What is a virus?
- A virus is a tiny germ that can make animals and plants sick. They
are too small to be seen with a microscope, an electron
needed to see them. Viruses only have DNA or RNA (genetic material) and a simple
shell. They cannot grow or divide by themselves. They
must take over a cell, and force the cell to create
copies of the virus. The cell often dies in the process.
The new viral copies then invade other cells. When enough
cells are killed, you become sick. The picture from an
electron microscope below shows multiple viruses near a
near a cell. (Source: Jon Charlesworth; Mayo Clinic).
Will penicillin prevent a viral infection?
- No! Penicillin only kills some bacteria. Bacteria are single cell organisms which
are too small to be seen without a microscope. There are
thousands of different kinds of bacteria and they are
everywhere. Most bacteria are not harmful, in fact some
are necessary for our health.
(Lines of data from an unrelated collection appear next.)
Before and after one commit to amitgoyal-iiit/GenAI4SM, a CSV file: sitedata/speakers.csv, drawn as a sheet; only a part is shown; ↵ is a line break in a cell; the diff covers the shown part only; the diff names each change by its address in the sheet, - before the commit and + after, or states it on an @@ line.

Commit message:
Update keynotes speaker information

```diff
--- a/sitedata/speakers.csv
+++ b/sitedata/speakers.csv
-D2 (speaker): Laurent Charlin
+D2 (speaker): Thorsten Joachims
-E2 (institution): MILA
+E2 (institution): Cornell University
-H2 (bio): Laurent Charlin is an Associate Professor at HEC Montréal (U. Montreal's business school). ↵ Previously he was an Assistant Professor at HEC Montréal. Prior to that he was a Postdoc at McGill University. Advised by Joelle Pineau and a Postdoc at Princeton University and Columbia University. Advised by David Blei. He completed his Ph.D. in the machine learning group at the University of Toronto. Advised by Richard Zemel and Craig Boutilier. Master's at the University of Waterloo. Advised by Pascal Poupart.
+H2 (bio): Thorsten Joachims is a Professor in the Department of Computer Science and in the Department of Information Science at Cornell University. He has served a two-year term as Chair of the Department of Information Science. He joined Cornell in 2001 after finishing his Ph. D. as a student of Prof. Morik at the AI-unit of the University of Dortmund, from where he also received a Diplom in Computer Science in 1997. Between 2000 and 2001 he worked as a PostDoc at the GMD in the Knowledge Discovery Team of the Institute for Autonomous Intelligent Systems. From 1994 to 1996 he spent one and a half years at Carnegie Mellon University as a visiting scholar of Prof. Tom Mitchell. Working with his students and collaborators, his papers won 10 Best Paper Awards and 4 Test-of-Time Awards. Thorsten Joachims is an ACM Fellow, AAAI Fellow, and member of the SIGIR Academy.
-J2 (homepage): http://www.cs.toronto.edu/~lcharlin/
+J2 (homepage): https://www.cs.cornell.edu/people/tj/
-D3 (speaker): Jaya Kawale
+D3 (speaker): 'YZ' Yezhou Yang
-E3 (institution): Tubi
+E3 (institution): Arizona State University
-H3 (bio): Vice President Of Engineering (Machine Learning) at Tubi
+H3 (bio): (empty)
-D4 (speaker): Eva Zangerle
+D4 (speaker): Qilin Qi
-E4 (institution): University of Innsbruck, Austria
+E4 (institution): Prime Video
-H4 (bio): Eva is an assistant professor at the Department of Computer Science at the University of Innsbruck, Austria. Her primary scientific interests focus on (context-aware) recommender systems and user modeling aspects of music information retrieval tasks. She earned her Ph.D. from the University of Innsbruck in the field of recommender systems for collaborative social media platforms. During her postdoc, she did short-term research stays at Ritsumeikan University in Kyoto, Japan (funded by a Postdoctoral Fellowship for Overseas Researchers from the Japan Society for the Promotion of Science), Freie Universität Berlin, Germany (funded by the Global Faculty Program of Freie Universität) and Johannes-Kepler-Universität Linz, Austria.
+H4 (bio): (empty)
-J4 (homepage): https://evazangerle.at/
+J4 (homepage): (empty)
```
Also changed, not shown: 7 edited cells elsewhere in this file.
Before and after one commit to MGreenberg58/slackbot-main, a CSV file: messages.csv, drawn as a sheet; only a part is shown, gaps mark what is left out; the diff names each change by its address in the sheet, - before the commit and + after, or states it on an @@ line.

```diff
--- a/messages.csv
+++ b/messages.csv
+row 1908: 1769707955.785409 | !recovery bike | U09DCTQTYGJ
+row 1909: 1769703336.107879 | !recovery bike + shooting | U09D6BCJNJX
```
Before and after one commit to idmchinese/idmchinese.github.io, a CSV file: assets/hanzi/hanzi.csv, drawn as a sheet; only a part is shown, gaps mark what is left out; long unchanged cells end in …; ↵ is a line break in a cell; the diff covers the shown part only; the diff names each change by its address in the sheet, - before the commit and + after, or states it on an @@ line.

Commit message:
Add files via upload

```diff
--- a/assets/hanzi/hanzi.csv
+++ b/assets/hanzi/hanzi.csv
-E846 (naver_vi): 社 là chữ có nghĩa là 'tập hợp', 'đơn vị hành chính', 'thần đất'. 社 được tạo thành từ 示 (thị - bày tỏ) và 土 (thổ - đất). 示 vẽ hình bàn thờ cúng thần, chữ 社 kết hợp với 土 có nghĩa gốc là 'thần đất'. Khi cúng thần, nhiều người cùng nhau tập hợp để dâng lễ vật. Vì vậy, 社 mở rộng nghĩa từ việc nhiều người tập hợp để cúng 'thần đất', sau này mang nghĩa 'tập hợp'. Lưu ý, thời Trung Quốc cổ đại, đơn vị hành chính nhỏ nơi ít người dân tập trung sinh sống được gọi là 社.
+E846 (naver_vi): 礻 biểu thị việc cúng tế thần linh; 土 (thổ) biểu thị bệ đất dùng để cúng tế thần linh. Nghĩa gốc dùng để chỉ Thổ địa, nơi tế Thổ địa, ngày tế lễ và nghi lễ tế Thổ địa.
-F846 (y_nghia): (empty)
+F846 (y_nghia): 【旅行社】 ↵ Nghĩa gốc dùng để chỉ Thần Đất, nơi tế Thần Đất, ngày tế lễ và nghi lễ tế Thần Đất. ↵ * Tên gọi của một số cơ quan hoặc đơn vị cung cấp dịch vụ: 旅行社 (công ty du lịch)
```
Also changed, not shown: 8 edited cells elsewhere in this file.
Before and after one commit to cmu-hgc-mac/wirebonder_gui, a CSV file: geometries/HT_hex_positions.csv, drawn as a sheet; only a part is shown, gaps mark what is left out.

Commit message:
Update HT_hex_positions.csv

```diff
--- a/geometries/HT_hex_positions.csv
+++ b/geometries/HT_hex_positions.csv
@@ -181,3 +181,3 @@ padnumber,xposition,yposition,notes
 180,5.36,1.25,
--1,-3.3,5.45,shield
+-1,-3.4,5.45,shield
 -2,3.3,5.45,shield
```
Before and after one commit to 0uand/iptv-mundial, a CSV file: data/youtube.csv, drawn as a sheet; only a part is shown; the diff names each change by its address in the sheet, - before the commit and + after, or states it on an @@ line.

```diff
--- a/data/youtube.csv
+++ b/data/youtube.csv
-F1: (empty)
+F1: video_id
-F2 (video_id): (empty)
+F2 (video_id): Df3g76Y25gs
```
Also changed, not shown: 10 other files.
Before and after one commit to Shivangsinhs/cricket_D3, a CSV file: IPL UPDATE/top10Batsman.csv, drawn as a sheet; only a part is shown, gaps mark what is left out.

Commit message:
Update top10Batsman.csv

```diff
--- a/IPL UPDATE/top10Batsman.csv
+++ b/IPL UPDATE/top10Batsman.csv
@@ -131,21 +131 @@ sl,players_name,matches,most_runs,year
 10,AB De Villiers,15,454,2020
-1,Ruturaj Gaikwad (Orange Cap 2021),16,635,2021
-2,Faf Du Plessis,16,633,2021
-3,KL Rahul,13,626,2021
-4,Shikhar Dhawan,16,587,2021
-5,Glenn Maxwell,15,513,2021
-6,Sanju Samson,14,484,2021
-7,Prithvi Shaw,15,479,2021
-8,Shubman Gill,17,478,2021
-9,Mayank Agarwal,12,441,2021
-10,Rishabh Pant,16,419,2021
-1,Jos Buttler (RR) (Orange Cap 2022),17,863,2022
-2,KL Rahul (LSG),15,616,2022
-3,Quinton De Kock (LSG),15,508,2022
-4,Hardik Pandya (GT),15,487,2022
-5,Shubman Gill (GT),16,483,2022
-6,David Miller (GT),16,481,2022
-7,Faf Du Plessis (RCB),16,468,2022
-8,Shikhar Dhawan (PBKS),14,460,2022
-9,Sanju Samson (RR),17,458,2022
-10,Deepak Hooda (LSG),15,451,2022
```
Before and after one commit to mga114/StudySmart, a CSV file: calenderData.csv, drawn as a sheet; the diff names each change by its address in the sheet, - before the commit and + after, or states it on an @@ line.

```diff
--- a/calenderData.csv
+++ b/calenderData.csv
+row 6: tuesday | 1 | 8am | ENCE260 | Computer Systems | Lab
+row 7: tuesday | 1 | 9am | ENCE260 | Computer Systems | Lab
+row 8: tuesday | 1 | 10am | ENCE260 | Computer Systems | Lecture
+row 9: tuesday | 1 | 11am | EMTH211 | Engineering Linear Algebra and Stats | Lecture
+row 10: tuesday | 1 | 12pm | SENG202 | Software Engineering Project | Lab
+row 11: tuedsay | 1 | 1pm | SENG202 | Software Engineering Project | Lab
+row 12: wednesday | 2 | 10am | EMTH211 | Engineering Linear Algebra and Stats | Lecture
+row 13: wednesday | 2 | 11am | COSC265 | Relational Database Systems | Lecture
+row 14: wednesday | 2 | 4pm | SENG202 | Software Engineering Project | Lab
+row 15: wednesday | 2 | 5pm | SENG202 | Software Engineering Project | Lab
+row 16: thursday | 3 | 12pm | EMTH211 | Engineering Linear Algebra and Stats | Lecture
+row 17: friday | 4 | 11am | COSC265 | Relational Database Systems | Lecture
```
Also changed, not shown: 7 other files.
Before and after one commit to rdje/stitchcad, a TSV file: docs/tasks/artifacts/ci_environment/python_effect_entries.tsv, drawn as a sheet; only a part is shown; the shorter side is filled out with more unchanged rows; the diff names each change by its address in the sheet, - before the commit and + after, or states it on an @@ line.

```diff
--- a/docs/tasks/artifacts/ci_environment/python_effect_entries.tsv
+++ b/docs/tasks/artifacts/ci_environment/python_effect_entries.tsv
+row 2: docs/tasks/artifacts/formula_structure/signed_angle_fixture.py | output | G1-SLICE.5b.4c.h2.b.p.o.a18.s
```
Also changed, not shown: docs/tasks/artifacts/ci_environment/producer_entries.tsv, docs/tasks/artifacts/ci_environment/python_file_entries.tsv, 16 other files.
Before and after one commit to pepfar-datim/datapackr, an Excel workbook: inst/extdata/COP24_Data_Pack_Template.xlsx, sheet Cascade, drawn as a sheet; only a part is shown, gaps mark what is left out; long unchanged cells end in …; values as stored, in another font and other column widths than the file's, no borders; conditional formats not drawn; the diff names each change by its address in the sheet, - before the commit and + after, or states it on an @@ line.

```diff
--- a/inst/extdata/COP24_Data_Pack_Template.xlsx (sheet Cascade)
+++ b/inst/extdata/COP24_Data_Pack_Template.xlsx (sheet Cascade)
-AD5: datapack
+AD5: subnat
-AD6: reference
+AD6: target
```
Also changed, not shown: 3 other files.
However, some can make us
sick such as:
- Streptococcus pyogenes (
- Staphylococcus aureus (skin
infections and food poisoning)
- Mycobacteria tuberculosis
- Salmonella typhi (typhoid
- There are only a few drugs
currently available that have any effect at all on
viruses and they are not nearly as effective as bacterial
How many viruses are in my body compared
- To answer this question, we
turn to Leo Grady from the Laboratories for Viral
Diseases/Zoonotic Diseases, Wadsworth Center, New York
State Dept. of Health. To see his expert response, click here!